Is it all over for America as the world’s one-and-only, unchallengeable, superpower?

Despairing thinkers on the Right think so.

Roger Kimball writes in part at American Greatness:

“Never forget [9/11].” “We remember.”  The sentiment [is] invariably bolstered with reminiscences of loss and heroism.

The loss and the heroism are real, no doubt, but I am afraid that admonitions about remembering seem mostly manufactured. How could they not? Clearly, we have not remembered …

We spent 20 years and trillions of dollars in Afghanistan—for what? To try to coax it into the 21st century and assume the “woke” perspective that has laid waste the institutions of American culture, from the universities to the military?

Certain aspects of that folly seem darkly comic now, such as our efforts to raise the consciousness of the locals by introducing them to conceptual art and decadent Western ideas of “gender equity”. The explicit cost for such gender programs was $787 million; the real cost was much higher because “gender goals” were folded into almost every initiative we undertook in Afghanistan. …

The dissolution of the British Empire—one of the most beneficent and enlightened political forces in history—took place for many reasons … Part of the reason for its dissolution was inner uncertainty, weariness, a failure of nerve.
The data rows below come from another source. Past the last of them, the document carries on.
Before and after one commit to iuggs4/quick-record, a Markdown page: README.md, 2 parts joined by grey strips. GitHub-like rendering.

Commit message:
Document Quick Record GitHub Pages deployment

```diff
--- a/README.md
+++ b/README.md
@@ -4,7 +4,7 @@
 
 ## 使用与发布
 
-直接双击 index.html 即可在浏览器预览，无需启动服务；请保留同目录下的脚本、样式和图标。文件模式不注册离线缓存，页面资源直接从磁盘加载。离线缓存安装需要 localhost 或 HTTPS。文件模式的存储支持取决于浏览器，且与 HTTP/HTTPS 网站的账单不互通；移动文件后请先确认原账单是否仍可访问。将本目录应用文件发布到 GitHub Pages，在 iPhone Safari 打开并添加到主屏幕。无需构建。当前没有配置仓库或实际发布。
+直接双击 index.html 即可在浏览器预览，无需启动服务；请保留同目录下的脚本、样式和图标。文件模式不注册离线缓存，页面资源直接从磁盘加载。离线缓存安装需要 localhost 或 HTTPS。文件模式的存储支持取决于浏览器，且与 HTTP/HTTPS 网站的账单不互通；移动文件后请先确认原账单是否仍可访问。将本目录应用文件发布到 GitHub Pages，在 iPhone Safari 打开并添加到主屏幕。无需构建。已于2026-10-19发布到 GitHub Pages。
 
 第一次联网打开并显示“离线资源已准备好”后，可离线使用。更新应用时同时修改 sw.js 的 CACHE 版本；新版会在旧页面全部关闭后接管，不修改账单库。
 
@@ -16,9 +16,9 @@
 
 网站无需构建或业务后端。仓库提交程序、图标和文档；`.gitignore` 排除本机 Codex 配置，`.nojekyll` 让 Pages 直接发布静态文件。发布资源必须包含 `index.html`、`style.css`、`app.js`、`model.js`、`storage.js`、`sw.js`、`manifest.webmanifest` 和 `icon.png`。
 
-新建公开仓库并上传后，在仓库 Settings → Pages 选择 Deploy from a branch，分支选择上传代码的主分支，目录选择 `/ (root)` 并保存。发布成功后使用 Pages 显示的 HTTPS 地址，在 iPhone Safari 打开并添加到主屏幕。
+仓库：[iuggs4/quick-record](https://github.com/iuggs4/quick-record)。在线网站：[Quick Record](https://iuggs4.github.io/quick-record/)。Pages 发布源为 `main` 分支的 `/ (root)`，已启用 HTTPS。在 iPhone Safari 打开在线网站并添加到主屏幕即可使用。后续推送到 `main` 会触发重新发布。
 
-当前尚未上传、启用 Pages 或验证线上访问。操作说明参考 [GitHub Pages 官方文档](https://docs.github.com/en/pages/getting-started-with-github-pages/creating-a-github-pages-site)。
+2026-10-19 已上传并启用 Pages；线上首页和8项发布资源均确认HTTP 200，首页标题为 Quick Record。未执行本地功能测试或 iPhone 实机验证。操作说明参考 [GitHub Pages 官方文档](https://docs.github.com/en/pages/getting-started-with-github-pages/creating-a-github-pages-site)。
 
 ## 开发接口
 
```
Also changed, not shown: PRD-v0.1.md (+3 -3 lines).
By the middle of the last century, Britain no longer wished to rule: it wanted to be liked.

The promiscuous desire to be liked, for states as much as for individuals, is a profound character flaw. …

When we ask what nurtures terrorists, what allows them to flourish and multiply, one important answer concerns the failure of authority, which is the failure to live up to the responsibilities of power.

Christopher Bedford writes at The Federalist;

How many are willing to confront the deep, decades-long rot that is the actual reason we lost in Afghanistan?

America is sick. …  If we don’t make the choice to confront [that fact] directly, it will kill us.

In his view the decline has been recent and rapid:

If all of these things — that riot and that disease, and the ever present specter of racism — were to disappear right now never to be seen again, this country would still be very, very sick. The United States — our home — would still be feeble compared to five years ago, let alone 10, 15 or 30.

Mark Steyn said in an address to the Gatestone Institute that China’s “moment” has come, and the “transfer” of superpower status has already begun:

We were told a generation or two back that, by doing trade with China, China would become more like us. Instead, on issues such as free speech, we are becoming more like China.

American companies are afraid of offending China. American officials are afraid of offending China. We are adopting Chinese norms on issues such as free speech and basic disagreements with the government of China. …

Everything we need comes from China. China not only gives us the virus, we are also dependent on China to give us the personal protective equipment ‑ all the masks and everything ‑ that supposedly protect us from the virus. …

We’re living in the early stages of a future that is the direct consequence of poor public policy over the last couple of generations. …

Right now, we are witnessing a non‑stop continuous transfer of power to a country that is serious about using that power. This is China’s moment. My great worry is that actually, the transfer to China has already happened. The baton has already been passed. We just haven’t formally acknowledged that yet.

America has been a benign superpower, as was Britain in the nineteenth century.

Communist China will not be benign.

If America’s decadence, its putrid sentimentality, its self-abasement, its effeminization allow China to become the next world-dominating power, the Leftists, the anti-white racists, the “woke” liars and cheats who now rule America will learn too late what “systemic” oppression really is.

Will the rest find that sufficient compensation for the loss of freedom?